To add a little insult to injury, Wrecking Zone is launching without the ability to party up and play with friends, which seems like a bizarre omission. Microsoft has stated it’ll be coming in a future update.
The physics stuff–which, ostensibly, is why Crackdown 3 has competitive multiplayer–translates into the ability to shoot or punch through walls and floors, but it doesn’t feel like anything terribly special. That’s not to say that there isn’t some impressive collection of tech in the background, keeping that destruction synced across all ten players, but in the context of these modes, it mostly just means that you can force your way through a building to take out an enemy who might be attempting to hide behind cover. But a mix of the lock-on targeting, quick health recovery, and generally open skies in most maps make chasing down an enemy seem pointless. It’s easier to just give up and find a new target. The closeness of the camera and the way it whips around as you’re locked onto a target also never gives you any sense of scale or context for the destruction. Instead, all this destruction just translates into occasionally pushing through piles of rubble to get back to a zone or get closer to an enemy. Crackdown 3’s multiplayer modes just don’t feel like they’re built to truly take advantage of large-scale building destruction, and unless you follow gaming closely enough to know that syncing these sorts of physics across a number of multiplayer clients is said to be a difficult feat, this aspect just feels like a bad take on Red Faction: Guerrilla. Wading through rubble doesn’t add anything meaningful to the overall experience.
The game lets you play as a number of preset agents, which are different across the two modes. The multiplayer has you select from a number of generic, silent, thick dudes. The single-player gives the agents names and each has an experience bonus to two aspects of the game’s progression. The campaign is where Terry Crews appears, but other than an intro cutscene, you don’t hear from him very much. You can (and I did) play as Terry Crews’ character, Jaxson, but the player character doesn’t quip very often, and on every platform and machine I tried it on, the player quips were mixed incredibly low, making them very easy to miss among the enemy radio chatter, your handlers, and, well, just about every other sound in the game. Going and getting a guy like Terry Crews for your game and then making it so you barely hear from him past the first cutscene seems like sort of a waste.

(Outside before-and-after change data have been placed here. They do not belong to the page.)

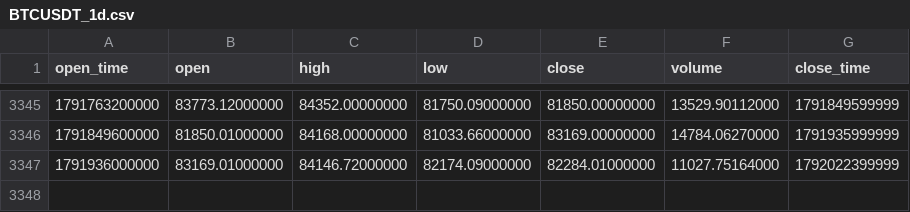
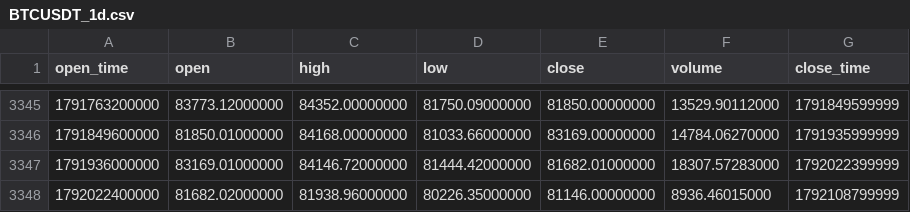
Before and after one commit to a1247504226-ai/main_bian_test, a CSV file: case/历史回测-动量反弹空3X多现货/data/BTCUSDT_1d.csv, drawn as a sheet; only a part is shown, gaps mark what is left out.

```diff
--- a/case/历史回测-动量反弹空3X多现货/data/BTCUSDT_1d.csv
+++ b/case/历史回测-动量反弹空3X多现货/data/BTCUSDT_1d.csv
@@ -3346,2 +3346,3 @@ open_time,open,high,low,close,volume,close_time
 1791849600000,81850.01000000,84168.00000000,81033.66000000,83169.00000000,14784.06270000,1791935999999
-1791936000000,83169.01000000,84146.72000000,82174.09000000,82284.01000000,11027.75164000,1792022399999
+1791936000000,83169.01000000,84146.72000000,81444.42000000,81682.01000000,18307.57283000,1792022399999
+1792022400000,81682.02000000,81938.96000000,80226.35000000,81146.00000000,8936.46015000,1792108799999
```
Also changed, not shown: 6 other files.
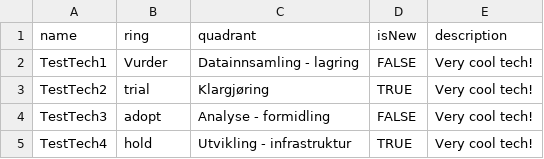
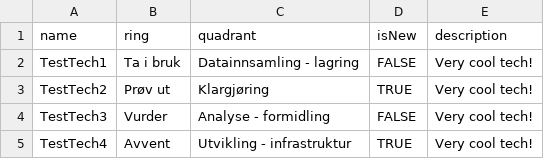
Before and after one commit to statisticsnorway/teknologiradar, a CSV file: SSBs_teknologiradar.csv, drawn as a sheet.

Commit message:
Update SSBs_teknologiradar.csv

```diff
--- a/SSBs_teknologiradar.csv
+++ b/SSBs_teknologiradar.csv
@@ -1,5 +1,5 @@
 name,ring,quadrant,isNew,description
-TestTech1,Vurder,Datainnsamling - lagring,FALSE,"Very cool tech!"
-TestTech2,trial,Klargjøring,TRUE,"Very cool tech!"
-TestTech3,adopt,Analyse - formidling,FALSE,"Very cool tech!"
-TestTech4,hold,Utvikling - infrastruktur,TRUE,"Very cool tech!"
+TestTech1,Ta i bruk,Datainnsamling - lagring,FALSE,"Very cool tech!"
+TestTech2,Prøv ut,Klargjøring,TRUE,"Very cool tech!"
+TestTech3,Vurder,Analyse - formidling,FALSE,"Very cool tech!"
+TestTech4,Avvent,Utvikling - infrastruktur,TRUE,"Very cool tech!"
```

On the performance side, the game’s frame rate is mostly stable on an Xbox One X, though I certainly noticed some spots in the multiplayer mode where things would get a little choppy. Nothing major. Load times on console seem acceptable, though as you’d probably expect, a good SSD makes the PC version have a lot less downtime overall.
I don’t think I’d call Crackdown 3 an awful game, but I would call it dated. I don’t know enough about this specific game’s development to know what happened here, but I do know that this specific game feels like something that would have been better received had it been released several years ago. At the same time, Crackdown 3 fits reasonably well on Microsoft’s Xbox Game Pass service. Paying $60 for this thing would be downright foolish. It’s short and bland on the campaign end and the two multiplayer modes aren’t worth your time. But if you’re already a subscriber to Microsoft’s service and can play this for no additional charge, it’s a passable little bit of junk food that might hold your attention for an afternoon or two.